● TRY IT:
Whenever a line in the entries below contains "Built", copy that line.

▼

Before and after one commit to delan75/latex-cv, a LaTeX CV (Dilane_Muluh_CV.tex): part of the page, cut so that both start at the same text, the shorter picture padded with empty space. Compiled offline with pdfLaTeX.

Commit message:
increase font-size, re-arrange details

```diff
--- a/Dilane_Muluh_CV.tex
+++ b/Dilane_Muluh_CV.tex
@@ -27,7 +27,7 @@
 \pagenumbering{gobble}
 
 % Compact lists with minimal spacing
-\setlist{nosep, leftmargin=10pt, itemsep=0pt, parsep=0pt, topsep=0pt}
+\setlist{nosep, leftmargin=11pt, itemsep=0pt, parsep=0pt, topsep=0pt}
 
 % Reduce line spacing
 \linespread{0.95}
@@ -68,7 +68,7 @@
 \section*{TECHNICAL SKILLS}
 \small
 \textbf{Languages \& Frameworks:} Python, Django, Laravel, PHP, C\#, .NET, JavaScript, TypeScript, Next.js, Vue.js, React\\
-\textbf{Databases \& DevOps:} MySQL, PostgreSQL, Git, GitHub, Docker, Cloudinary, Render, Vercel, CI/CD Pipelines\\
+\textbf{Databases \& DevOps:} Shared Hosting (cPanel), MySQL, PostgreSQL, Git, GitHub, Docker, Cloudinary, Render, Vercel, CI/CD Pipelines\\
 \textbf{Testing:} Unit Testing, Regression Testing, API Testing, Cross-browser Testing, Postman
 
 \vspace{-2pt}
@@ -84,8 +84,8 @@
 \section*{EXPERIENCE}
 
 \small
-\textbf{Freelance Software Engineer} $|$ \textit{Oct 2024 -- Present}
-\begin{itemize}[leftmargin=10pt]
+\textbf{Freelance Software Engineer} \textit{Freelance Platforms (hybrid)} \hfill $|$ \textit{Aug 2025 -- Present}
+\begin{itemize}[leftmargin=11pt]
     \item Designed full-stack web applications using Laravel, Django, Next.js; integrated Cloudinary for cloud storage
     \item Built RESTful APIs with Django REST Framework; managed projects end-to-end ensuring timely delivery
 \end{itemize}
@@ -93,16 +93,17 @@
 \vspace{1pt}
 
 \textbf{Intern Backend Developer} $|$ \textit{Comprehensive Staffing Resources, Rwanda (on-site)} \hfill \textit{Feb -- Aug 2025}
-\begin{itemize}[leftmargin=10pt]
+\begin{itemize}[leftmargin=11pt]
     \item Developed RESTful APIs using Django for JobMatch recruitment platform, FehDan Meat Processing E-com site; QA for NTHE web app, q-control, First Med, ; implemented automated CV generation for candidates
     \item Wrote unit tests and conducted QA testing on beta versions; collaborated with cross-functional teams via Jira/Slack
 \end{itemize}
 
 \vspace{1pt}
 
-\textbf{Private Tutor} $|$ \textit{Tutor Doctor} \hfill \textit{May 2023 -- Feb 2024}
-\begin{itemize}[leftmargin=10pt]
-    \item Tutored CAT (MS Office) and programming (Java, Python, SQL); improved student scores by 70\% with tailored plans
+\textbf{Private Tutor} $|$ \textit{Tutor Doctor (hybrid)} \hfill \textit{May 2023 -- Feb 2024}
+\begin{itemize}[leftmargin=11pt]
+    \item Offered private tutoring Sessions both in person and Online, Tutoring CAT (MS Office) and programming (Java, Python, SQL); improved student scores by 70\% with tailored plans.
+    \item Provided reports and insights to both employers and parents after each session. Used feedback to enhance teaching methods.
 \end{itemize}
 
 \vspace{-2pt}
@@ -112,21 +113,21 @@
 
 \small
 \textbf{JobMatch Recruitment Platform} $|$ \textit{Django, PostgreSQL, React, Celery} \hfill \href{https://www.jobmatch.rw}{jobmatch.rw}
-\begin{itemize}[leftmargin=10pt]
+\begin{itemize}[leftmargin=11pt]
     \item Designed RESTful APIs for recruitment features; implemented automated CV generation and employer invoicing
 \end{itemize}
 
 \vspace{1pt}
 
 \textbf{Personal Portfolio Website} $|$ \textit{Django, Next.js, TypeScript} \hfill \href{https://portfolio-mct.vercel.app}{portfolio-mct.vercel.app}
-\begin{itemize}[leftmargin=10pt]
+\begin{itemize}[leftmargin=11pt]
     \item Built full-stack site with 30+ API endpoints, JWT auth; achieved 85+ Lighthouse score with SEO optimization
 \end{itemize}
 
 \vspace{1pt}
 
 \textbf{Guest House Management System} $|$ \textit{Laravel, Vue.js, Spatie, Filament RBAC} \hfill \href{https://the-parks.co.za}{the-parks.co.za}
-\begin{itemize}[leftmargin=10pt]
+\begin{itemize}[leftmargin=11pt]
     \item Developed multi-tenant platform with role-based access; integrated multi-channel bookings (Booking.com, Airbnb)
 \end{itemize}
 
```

▲

● WRITTEN ANSWER:
     \item Built RESTful APIs with Django REST Framework; managed projects end-to-end ensuring timely delivery
     \item Built full-stack site with 30+ API endpoints, JWT auth; achieved 85+ Lighthouse score with SEO optimization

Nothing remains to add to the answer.